Instructions to follow => The output should be every line below that includes the word "Also".

Dataset entries =>
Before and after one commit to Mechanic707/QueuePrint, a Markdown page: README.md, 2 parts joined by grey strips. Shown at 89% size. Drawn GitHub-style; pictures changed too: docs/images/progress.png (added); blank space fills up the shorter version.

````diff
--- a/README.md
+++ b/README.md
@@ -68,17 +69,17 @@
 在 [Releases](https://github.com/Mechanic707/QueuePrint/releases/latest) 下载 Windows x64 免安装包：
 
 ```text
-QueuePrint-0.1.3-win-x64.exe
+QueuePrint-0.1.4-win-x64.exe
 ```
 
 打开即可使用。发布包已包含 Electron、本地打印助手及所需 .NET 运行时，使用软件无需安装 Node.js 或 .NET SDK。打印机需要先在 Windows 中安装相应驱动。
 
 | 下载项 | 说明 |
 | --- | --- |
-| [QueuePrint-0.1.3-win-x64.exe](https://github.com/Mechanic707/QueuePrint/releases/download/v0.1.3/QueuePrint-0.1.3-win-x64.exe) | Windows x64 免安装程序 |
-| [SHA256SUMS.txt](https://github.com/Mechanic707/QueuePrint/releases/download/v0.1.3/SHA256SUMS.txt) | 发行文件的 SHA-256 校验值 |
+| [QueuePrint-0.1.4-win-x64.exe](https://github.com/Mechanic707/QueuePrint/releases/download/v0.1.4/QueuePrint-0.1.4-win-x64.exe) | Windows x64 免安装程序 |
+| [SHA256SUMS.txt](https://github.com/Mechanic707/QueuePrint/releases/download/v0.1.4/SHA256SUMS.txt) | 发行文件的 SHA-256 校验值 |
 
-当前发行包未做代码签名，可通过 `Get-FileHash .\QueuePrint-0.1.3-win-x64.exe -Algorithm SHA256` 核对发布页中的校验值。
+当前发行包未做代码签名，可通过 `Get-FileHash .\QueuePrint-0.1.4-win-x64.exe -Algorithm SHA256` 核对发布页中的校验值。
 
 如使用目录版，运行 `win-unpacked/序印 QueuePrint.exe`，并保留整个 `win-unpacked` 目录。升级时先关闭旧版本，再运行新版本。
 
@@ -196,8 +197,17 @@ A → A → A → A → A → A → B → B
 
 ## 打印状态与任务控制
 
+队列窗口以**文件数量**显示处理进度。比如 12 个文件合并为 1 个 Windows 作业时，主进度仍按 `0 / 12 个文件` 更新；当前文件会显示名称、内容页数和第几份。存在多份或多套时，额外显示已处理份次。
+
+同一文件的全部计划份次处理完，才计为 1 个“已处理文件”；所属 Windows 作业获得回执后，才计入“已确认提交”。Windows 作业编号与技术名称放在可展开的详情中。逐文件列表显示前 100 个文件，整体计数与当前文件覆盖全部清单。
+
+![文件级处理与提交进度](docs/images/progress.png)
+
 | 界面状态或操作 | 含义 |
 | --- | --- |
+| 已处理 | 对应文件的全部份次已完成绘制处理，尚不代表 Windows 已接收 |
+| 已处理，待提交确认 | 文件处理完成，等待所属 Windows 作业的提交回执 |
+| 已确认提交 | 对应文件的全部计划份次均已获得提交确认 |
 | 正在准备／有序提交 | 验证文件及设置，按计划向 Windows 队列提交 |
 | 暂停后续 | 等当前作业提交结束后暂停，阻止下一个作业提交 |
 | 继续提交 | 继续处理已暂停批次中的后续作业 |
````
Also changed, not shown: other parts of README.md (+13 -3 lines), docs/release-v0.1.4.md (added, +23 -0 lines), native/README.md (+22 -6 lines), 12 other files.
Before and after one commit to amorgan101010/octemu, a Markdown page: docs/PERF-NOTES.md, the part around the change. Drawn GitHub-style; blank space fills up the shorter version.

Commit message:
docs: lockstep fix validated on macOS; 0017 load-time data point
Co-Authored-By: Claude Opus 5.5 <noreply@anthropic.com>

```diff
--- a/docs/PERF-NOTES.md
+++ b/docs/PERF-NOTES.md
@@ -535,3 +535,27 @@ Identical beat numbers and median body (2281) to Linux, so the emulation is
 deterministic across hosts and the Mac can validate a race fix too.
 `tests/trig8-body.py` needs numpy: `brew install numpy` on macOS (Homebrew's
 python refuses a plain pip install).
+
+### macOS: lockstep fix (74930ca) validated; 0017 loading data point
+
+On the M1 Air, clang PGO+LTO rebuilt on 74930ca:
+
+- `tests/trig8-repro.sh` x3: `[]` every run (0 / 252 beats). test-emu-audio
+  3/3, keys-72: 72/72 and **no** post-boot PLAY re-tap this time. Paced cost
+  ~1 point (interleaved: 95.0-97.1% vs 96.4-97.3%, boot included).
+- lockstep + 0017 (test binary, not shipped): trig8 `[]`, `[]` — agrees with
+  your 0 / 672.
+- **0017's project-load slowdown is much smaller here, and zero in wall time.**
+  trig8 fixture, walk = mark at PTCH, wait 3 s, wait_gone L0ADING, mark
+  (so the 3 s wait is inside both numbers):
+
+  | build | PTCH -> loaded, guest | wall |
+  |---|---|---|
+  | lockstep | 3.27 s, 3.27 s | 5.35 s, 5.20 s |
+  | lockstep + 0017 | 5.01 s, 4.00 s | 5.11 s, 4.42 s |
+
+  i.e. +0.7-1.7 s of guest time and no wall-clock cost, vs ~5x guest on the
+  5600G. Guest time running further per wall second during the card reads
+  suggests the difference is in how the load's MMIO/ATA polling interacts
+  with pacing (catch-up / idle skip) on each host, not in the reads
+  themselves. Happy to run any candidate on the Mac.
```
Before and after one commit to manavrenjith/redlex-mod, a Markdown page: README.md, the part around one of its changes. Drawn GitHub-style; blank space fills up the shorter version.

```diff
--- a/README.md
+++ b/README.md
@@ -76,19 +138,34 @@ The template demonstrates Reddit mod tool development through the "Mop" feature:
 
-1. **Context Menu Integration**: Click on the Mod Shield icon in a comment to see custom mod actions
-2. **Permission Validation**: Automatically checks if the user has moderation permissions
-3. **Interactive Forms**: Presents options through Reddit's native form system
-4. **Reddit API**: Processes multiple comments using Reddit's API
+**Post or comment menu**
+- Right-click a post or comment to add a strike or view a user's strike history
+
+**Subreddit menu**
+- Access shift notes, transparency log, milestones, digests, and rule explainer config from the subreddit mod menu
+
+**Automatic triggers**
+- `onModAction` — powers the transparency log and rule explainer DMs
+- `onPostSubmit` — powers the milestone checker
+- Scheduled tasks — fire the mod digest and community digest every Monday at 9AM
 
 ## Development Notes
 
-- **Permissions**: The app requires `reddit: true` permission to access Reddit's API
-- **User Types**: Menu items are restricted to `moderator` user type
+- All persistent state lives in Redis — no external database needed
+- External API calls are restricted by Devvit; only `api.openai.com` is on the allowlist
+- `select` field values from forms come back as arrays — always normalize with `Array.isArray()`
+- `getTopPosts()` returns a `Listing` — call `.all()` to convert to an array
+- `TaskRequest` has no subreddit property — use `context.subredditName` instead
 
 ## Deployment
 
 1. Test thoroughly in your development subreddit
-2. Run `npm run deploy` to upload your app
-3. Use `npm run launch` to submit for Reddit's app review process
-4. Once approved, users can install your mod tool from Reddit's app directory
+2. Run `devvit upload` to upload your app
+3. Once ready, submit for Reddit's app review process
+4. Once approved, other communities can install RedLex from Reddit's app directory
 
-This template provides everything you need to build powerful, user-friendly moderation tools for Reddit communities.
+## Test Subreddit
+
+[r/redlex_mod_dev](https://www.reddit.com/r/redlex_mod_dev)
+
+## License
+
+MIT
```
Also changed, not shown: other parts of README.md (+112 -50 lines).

Task output =>
Also changed, not shown: other parts of README.md (+13 -3 lines), docs/release-v0.1.4.md (added, +23 -0 lines), native/README.md (+22 -6 lines), 12 other files.
Also changed, not shown: other parts of README.md (+112 -50 lines).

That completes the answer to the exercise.